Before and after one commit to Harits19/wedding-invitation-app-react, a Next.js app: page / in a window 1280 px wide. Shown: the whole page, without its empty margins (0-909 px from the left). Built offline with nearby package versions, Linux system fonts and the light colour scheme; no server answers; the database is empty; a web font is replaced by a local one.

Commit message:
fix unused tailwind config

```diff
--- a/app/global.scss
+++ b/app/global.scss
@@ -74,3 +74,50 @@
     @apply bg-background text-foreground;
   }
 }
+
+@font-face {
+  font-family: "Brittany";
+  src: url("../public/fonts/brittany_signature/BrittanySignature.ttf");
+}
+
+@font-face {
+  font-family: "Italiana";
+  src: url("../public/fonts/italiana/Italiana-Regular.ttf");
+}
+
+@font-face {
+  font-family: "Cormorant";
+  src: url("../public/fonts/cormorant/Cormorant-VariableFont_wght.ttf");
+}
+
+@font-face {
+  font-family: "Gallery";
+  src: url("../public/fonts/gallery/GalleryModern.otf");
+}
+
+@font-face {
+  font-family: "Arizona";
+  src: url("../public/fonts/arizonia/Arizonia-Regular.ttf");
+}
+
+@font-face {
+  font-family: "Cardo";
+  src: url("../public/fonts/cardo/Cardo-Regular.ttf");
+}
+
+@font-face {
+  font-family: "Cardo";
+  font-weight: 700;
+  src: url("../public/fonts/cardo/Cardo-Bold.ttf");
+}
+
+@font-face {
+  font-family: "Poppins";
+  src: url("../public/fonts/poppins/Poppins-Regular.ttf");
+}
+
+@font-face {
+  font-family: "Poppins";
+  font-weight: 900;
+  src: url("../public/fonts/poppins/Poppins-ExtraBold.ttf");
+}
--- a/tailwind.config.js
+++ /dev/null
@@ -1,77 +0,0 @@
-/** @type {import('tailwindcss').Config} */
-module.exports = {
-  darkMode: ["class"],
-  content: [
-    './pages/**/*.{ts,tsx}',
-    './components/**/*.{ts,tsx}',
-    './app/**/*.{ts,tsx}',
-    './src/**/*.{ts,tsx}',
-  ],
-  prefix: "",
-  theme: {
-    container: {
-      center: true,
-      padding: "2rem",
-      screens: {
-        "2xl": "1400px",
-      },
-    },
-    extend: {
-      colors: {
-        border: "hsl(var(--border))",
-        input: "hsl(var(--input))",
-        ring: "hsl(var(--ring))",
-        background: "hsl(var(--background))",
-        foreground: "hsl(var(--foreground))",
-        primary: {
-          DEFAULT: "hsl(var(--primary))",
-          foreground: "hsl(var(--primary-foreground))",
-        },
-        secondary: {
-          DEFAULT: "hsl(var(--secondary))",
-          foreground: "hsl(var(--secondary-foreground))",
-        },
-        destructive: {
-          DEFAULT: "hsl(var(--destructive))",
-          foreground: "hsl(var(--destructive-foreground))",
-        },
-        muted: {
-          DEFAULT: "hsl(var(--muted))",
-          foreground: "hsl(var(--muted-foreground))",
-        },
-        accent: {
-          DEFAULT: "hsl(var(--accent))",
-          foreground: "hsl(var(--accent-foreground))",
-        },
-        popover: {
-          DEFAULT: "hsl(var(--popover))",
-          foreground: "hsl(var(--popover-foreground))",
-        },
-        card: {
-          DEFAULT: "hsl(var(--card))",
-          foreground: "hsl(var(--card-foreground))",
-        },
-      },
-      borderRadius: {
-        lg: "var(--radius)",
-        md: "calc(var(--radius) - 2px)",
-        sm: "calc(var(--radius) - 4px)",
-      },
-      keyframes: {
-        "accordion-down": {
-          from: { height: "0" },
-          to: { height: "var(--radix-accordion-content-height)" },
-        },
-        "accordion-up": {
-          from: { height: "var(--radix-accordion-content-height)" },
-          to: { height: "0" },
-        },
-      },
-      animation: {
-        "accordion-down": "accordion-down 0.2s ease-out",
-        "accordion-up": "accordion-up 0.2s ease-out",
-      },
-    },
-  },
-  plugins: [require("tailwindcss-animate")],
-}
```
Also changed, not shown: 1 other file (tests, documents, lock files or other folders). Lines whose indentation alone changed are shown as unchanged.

ABOUT THIS EXERCISE:
Print each line above exactly as it stands.

RESPONSE BOX:
Before and after one commit to Harits19/wedding-invitation-app-react, a Next.js app: page / in a window 1280 px wide. Shown: the whole page, without its empty margins (0-909 px from the left). Built offline with nearby package versions, Linux system fonts and the light colour scheme; no server answers; the database is empty; a web font is replaced by a local one.

Commit message:
fix unused tailwind config

```diff
--- a/app/global.scss
+++ b/app/global.scss
@@ -74,3 +74,50 @@
     @apply bg-background text-foreground;
   }
 }
+
+@font-face {
+  font-family: "Brittany";
+  src: url("../public/fonts/brittany_signature/BrittanySignature.ttf");
+}
+
+@font-face {
+  font-family: "Italiana";
+  src: url("../public/fonts/italiana/Italiana-Regular.ttf");
+}
+
+@font-face {
+  font-family: "Cormorant";
+  src: url("../public/fonts/cormorant/Cormorant-VariableFont_wght.ttf");
+}
+
+@font-face {
+  font-family: "Gallery";
+  src: url("../public/fonts/gallery/GalleryModern.otf");
+}
+
+@font-face {
+  font-family: "Arizona";
+  src: url("../public/fonts/arizonia/Arizonia-Regular.ttf");
+}
+
+@font-face {
+  font-family: "Cardo";
+  src: url("../public/fonts/cardo/Cardo-Regular.ttf");
+}
+
+@font-face {
+  font-family: "Cardo";
+  font-weight: 700;
+  src: url("../public/fonts/cardo/Cardo-Bold.ttf");
+}
+
+@font-face {
+  font-family: "Poppins";
+  src: url("../public/fonts/poppins/Poppins-Regular.ttf");
+}
+
+@font-face {
+  font-family: "Poppins";
+  font-weight: 900;
+  src: url("../public/fonts/poppins/Poppins-ExtraBold.ttf");
+}
--- a/tailwind.config.js
+++ /dev/null
@@ -1,77 +0,0 @@
-/** @type {import('tailwindcss').Config} */
-module.exports = {
-  darkMode: ["class"],
-  content: [
-    './pages/**/*.{ts,tsx}',
-    './components/**/*.{ts,tsx}',
-    './app/**/*.{ts,tsx}',
-    './src/**/*.{ts,tsx}',
-  ],
-  prefix: "",
-  theme: {
-    container: {
-      center: true,
-      padding: "2rem",
-      screens: {
-        "2xl": "1400px",
-      },
-    },
-    extend: {
-      colors: {
-        border: "hsl(var(--border))",
-        input: "hsl(var(--input))",
-        ring: "hsl(var(--ring))",
-        background: "hsl(var(--background))",
-        foreground: "hsl(var(--foreground))",
-        primary: {
-          DEFAULT: "hsl(var(--primary))",
-          foreground: "hsl(var(--primary-foreground))",
-        },
-        secondary: {
-          DEFAULT: "hsl(var(--secondary))",
-          foreground: "hsl(var(--secondary-foreground))",
-        },
-        destructive: {
-          DEFAULT: "hsl(var(--destructive))",
-          foreground: "hsl(var(--destructive-foreground))",
-        },
-        muted: {
-          DEFAULT: "hsl(var(--muted))",
-          foreground: "hsl(var(--muted-foreground))",
-        },
-        accent: {
-          DEFAULT: "hsl(var(--accent))",
-          foreground: "hsl(var(--accent-foreground))",
-        },
-        popover: {
-          DEFAULT: "hsl(var(--popover))",
-          foreground: "hsl(var(--popover-foreground))",
-        },
-        card: {
-          DEFAULT: "hsl(var(--card))",
-          foreground: "hsl(var(--card-foreground))",
-        },
-      },
-      borderRadius: {
-        lg: "var(--radius)",
-        md: "calc(var(--radius) - 2px)",
-        sm: "calc(var(--radius) - 4px)",
-      },
-      keyframes: {
-        "accordion-down": {
-          from: { height: "0" },
-          to: { height: "var(--radix-accordion-content-height)" },
-        },
-        "accordion-up": {
-          from: { height: "var(--radix-accordion-content-height)" },
-          to: { height: "0" },
-        },
-      },
-      animation: {
-        "accordion-down": "accordion-down 0.2s ease-out",
-        "accordion-up": "accordion-up 0.2s ease-out",
-      },
-    },
-  },
-  plugins: [require("tailwindcss-animate")],
-}
```
Also changed, not shown: 1 other file (tests, documents, lock files or other folders). Lines whose indentation alone changed are shown as unchanged.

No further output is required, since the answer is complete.